▸ Input material:
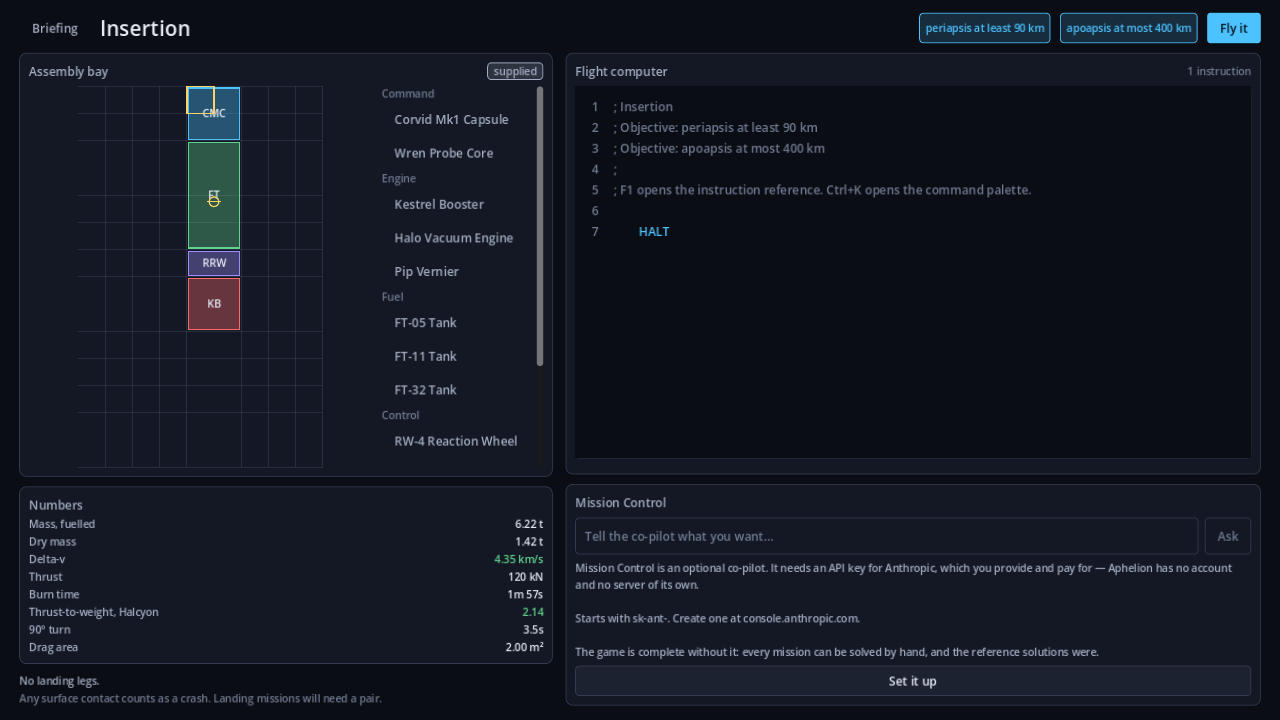
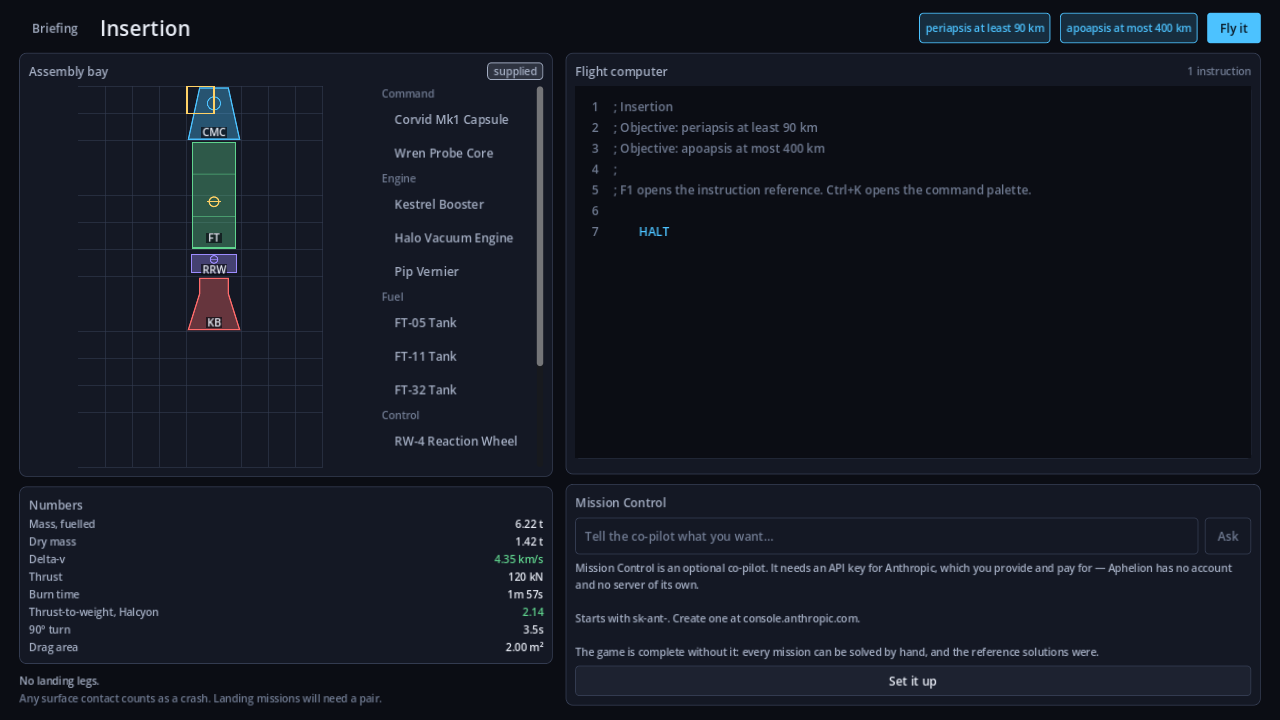
fix(ui): draw the parts as the parts they are, and stop the map lying
Two things the screenshots made obvious once there were screenshots to look at.

**The map was drawing a path straight through the planet.** The predicted orbit
was rendered as a complete conic regardless of where it went. On an ascent the
periapsis is usually hundreds of kilometres underground, so the map showed a
dashed ellipse sailing through the rock and out the other side, with a labelled
marker at the bottom of it reading "Pe -205.9 km" — pointing at a place on the
map that does not exist, for a spot the ship never reaches because it hits the
ground first.

The conic now breaks wherever it passes below the surface, and where it first
crosses from sky into ground it is marked Impact. The legend has carried an
"impact" entry since the first version of this map; this is the thing it was
describing. The underground periapsis marker is gone, because it was pointing
at nothing; the number itself still matters, so the instruments panel keeps it —
that negative figure is exactly how much periapsis has to come up.

For a game whose whole claim is that the simulation is honest, a map that draws
a trajectory through solid rock is the one picture it must not show.

**Every part was the same rectangle.** A crew capsule, a propellant tank, an
engine bell and a reaction wheel differed only by hue and two initials — and the
three structural parts, a strut, an ablative shield and a set of landing legs,
did not differ at all, because they share a category. A ship is something you
[…]

Changed region(s): [[0.125, 0.1222, 0.1875, 0.4583]]

diff --git a/CHANGELOG.md b/CHANGELOG.md
@@ -131,6 +131,43 @@ CI now fails if any screen clips content it cannot scroll to, at 80%, 100%,
 130% or 160%. The check was verified by reverting one of the fixes and watching
 it fail.
 
+### Fixed — the map was drawing a path through the planet
+
+The predicted orbit was drawn as a complete conic regardless of where it went.
+On an ascent the periapsis is usually hundreds of kilometres underground, so the
+map showed a dashed ellipse sailing straight through the rock and out the other
+side, with a labelled marker at the bottom of it reading "Pe -205.9 km" —
+pointing at a place on the map that does not exist, for a spot the ship never
+reaches because it hits the ground first.
+
+The conic is now broken wherever it passes below the surface, and where it
+first crosses from sky into ground it is marked **Impact**. The legend has
+carried an "impact" entry since the first version of this map; this is the
+thing it was describing. The underground periapsis marker is gone — the number
+still matters and the instruments panel still shows it, because that negative
+figure is exactly how much periapsis has to come up.
+
+### Changed — parts look like the parts they are
+
+Every part was the same rounded rectangle, so a crew capsule, a propellant
+tank, an engine bell and a reaction wheel differed only by hue and two initials
+— and the three structural parts (a strut, an ablative shield and a set of
+landing legs) did not differ at all, since they share a category. A ship is
+something you look at in order to understand it, so it has to look like the
+thing it is.
+
+Each part now carries a `shape`, defaulting from its category and named
+explicitly in `data/parts.json` where the category cannot say enough. There are
+eight: a tapered capsule with a window, a probe core under an antenna, a banded
+tank, a flared engine bell, a gyro in its housing, a cross-braced strut, an
+ablative dome, and legs braced out to a pair of feet.
+
+The initials stay, because a silhouette is a non-colour signal but not one
+anything can read aloud. They moved to the bottom edge on a dark backing plate
+— centred, they landed on the capsule's window and the reaction wheel's gyro,
+and two marks on top of each other read as neither — and a one-cell part gets
+two letters rather than three, which is all that fits at a size worth drawing.
+
 ### Changed — what the map costs to draw
 
 - The trail was drawing **one `draw_circle` per powered sample, every frame**.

▸ What you need to do:
Within the records, how many lines carry the word "marker"? Reply with the figure alone.

▸ Response for this exercise:
4